The aim of the course is to become familiar with the standard methods that are used to protect digital data, when they are transmitted (internet, infrared, wireless, etc.), as well as when they are stored on some information carrier (cd, dvd, magnetic tape, hard disc, etc). The data are to be protected against random errors caused by noise, damage, impurities, and so on. To show how one can apply these codes to a public key cryptosystem and secret sharing.
Topics to be discussed are:
- Error correcting codes
- q-ary symmetric channel and the probability of correct decoding
- Systematic encoding, information sets and MDS codes
- Weight enumerator of a code
- Cyclic, Reed-Solomon, Goppa and Reed-Muller codes
- Several decoding algorithms
- NP-hard problems in coding theory
- Cryptographic systems of McEliece and Niederreiter
- Secret sharing
- Docent: Ruud Pellikaan
The aim of this course is to give a thorough introduction to the theory if Lie groups, in particular compact Lie groups and their representations.
A Lie group is a group with the additional structure of a differential manifold for which the group operation is differentiable. The name Lie group comes from the Norwegian mathematician M. Sophus Lie (1842-1899) who was the first to study these groups systematically in the context of symmetries of partial differential equations.
The theory of Lie groups plays a central role in the description of symmetries in Physics (quantum physics, elementary particles), Geometry and Topology (principal bundles), and Number Theory (automorphic forms).
- Docent: Erik van den Ban
The course is a combination of an introductory and an advanced course in set theory. The first part provides an introduction to axiomatic set theory so that the course can be followed by a student who has no background in axiomatic set theory. We will however assume mathematical maturity, including naive use of sets that is very common in mathematics.
The course will start with an introduction to axiomatic Set Theory, based on the axioms of Zermelo and Fraenkel.
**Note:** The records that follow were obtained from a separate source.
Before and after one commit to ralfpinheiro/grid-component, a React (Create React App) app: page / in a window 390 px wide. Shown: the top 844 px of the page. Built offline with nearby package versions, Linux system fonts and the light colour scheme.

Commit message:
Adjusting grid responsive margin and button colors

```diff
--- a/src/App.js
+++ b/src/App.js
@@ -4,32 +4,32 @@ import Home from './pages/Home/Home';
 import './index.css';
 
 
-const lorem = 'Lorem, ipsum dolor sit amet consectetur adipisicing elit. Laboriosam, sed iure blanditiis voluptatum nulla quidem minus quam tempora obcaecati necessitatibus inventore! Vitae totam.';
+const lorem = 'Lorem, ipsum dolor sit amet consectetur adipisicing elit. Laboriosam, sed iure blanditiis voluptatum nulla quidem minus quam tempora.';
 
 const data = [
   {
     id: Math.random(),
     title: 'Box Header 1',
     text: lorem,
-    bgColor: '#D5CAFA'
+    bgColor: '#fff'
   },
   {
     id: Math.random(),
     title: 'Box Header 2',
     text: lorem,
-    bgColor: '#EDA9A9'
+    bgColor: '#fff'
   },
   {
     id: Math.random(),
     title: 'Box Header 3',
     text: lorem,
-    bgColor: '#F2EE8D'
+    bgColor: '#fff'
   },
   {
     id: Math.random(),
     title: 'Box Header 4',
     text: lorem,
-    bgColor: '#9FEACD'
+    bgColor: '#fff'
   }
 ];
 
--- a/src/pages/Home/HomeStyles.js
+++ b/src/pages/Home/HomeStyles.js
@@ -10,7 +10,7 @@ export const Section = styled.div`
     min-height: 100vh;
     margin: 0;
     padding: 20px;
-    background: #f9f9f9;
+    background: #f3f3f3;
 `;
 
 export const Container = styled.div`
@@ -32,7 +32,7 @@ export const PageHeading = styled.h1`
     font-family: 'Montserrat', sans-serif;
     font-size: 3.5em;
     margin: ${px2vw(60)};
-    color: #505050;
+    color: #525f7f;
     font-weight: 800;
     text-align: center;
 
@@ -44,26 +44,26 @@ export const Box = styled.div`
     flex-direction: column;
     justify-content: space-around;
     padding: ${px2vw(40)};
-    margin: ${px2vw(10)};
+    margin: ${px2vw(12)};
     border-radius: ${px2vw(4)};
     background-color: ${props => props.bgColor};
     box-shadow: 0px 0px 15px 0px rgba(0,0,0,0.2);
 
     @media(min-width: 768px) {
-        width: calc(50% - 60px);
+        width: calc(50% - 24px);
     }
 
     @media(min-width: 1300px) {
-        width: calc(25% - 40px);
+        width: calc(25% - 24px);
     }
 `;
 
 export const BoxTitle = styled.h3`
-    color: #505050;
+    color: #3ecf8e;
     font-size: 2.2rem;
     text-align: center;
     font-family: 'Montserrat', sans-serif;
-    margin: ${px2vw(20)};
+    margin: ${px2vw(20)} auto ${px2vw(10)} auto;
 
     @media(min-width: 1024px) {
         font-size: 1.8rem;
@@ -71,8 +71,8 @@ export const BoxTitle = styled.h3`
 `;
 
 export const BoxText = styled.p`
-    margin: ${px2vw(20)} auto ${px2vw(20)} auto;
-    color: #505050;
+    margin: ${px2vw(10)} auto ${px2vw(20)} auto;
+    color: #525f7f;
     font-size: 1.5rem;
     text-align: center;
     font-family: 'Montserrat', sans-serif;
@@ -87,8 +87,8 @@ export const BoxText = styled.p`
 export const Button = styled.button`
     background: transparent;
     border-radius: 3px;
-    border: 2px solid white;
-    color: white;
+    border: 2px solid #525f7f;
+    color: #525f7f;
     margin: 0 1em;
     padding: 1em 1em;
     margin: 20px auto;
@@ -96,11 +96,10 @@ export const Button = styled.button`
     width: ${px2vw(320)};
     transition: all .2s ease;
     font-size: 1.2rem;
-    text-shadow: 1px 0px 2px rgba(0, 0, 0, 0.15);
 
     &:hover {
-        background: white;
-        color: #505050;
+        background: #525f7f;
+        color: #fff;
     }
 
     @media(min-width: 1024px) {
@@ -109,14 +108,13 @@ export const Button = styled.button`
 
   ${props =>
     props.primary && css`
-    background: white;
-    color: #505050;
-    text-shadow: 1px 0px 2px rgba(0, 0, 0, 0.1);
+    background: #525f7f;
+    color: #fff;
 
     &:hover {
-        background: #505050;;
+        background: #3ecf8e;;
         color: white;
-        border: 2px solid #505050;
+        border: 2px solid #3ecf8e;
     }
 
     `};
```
It will show how the generally well-known facts from naive Set Theory follows from these axioms and how modern mathematics can be embedded in Set Theory.
The second part of the course will offer combinatorial tools from Set Theory that have proved useful in infinitary situations in Algebra, Topology and Analysis.
- Docent: KP Hart